• **TRY IT**:
Determine how many lines of the records include "RecyclerView", and answer with the number alone.

• **DATA LISTING**:
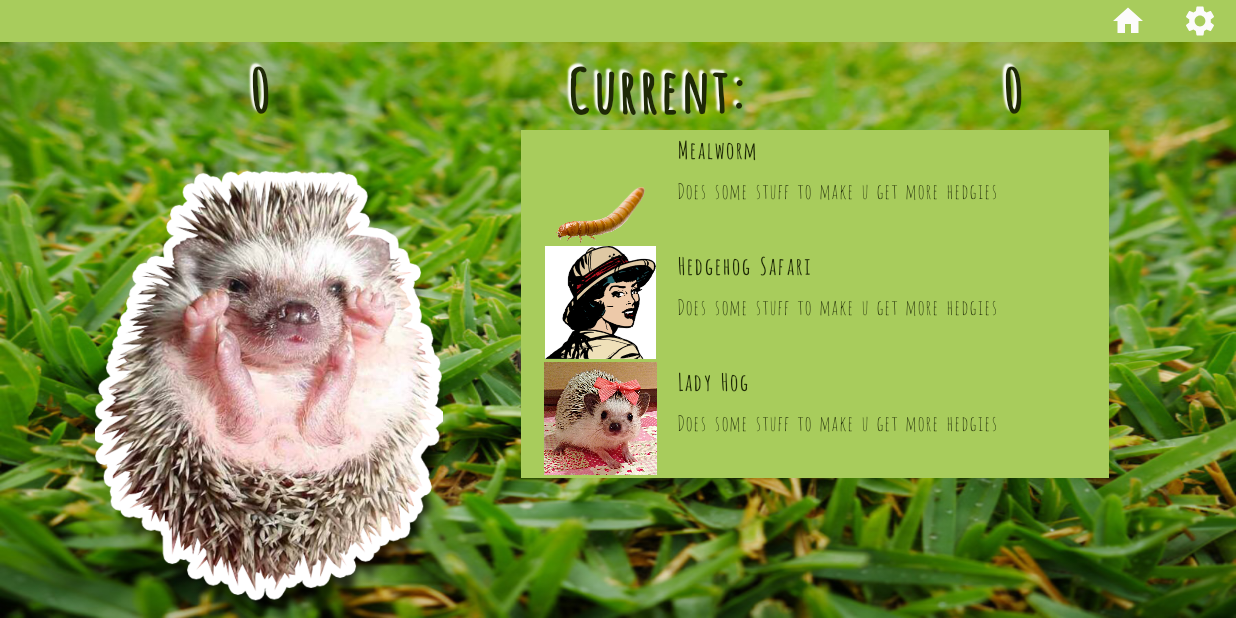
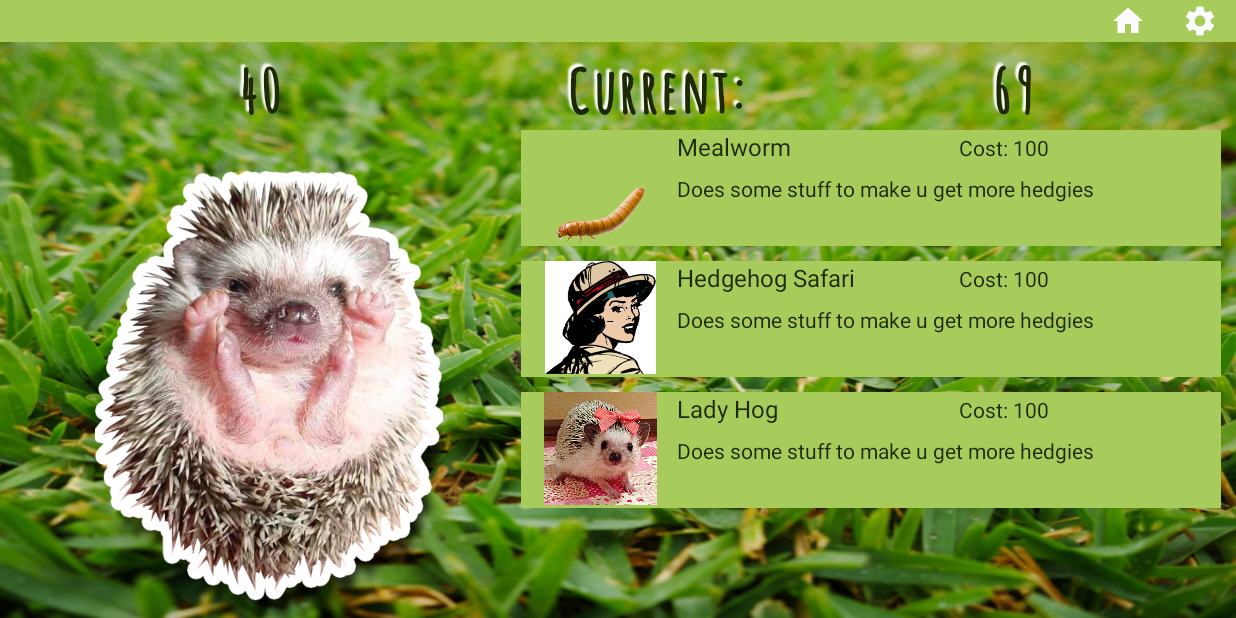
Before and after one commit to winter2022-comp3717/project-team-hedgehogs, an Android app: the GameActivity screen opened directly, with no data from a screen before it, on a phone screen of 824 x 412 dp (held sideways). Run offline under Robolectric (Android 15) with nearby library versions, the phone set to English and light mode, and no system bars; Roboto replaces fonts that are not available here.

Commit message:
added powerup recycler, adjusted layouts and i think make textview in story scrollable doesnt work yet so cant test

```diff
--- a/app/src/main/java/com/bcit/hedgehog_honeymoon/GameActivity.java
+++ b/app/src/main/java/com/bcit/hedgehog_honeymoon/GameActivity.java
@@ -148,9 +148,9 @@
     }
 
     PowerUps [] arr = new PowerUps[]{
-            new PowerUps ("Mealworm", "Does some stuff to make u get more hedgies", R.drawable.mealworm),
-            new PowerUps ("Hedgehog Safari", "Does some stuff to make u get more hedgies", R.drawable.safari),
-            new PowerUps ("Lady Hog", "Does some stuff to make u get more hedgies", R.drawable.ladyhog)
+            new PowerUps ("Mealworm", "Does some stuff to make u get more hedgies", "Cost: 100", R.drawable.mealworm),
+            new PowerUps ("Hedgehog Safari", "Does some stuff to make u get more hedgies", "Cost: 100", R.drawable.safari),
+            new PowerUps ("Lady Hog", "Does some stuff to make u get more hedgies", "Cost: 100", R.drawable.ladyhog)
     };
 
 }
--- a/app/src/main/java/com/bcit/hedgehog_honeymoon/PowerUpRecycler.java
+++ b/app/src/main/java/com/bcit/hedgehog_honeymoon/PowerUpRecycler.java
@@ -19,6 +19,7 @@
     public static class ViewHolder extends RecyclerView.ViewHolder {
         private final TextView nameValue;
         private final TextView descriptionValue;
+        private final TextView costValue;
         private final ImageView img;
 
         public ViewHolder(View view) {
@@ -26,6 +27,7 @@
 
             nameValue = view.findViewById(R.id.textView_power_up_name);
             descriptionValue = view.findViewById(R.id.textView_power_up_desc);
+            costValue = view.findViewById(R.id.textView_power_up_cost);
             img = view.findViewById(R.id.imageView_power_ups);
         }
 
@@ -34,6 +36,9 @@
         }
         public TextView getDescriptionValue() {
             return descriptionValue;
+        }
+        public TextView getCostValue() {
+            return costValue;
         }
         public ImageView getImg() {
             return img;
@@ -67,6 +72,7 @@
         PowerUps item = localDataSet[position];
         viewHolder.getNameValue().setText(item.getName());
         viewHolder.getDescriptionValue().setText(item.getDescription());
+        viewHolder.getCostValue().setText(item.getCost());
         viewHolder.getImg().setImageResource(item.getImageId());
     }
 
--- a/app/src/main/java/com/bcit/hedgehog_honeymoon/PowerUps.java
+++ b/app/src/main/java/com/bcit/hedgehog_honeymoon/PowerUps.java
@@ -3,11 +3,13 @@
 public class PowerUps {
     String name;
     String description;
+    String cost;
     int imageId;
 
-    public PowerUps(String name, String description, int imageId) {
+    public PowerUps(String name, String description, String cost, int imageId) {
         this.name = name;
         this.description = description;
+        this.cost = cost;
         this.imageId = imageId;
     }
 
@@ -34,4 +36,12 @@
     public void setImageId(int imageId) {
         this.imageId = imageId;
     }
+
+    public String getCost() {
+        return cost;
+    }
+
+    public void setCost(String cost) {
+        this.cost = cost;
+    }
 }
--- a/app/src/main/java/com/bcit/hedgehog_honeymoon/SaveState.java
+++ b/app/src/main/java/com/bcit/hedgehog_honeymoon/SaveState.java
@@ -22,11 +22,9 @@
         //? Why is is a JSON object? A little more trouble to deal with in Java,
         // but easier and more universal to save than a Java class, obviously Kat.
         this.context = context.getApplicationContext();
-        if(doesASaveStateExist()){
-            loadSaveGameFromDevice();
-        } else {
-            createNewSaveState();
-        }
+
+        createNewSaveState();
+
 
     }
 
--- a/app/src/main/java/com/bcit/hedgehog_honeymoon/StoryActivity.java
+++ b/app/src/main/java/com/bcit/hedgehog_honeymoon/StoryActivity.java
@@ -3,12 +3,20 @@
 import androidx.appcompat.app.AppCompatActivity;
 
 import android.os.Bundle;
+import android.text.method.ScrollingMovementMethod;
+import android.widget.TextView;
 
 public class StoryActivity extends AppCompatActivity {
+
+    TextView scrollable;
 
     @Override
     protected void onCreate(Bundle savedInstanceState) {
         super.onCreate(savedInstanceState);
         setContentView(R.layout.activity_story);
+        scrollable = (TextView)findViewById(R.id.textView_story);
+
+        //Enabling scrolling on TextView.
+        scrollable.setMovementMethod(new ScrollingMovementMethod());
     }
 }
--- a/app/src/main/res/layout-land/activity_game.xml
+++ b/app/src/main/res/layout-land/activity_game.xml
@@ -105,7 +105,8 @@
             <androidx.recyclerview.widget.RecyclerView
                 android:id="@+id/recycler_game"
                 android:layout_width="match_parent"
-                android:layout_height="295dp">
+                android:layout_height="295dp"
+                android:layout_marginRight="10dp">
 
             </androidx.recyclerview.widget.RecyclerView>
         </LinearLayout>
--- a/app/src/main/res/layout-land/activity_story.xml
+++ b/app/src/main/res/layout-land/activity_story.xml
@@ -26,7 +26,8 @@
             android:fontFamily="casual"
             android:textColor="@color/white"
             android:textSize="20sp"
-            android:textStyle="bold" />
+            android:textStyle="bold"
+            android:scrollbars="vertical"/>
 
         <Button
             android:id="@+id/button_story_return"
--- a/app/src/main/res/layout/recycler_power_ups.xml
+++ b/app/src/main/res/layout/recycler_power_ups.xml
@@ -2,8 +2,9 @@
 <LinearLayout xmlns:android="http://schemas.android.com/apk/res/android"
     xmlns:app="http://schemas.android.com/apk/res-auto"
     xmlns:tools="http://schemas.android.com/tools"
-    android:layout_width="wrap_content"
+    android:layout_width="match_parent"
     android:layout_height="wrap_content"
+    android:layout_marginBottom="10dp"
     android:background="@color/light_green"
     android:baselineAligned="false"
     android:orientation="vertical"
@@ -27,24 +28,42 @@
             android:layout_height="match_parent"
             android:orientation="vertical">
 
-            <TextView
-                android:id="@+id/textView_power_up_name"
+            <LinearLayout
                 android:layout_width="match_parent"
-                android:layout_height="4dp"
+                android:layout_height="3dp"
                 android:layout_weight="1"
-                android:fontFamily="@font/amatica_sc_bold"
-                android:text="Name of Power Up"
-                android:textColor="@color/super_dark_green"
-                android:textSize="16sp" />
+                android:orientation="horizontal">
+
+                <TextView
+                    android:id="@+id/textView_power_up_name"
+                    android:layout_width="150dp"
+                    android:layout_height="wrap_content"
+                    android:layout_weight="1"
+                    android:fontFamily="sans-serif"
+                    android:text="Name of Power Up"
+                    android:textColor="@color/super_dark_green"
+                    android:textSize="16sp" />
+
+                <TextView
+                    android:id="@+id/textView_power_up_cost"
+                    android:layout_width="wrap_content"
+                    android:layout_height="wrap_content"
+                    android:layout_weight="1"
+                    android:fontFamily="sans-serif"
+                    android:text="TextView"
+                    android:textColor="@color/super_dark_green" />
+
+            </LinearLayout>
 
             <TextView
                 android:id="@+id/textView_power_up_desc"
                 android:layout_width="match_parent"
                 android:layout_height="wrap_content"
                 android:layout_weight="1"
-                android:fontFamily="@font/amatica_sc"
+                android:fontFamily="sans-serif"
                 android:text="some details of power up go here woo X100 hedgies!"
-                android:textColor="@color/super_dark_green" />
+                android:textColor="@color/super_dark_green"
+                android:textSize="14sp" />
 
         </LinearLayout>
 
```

• **ANSWER TO THE PROBLEM**:
3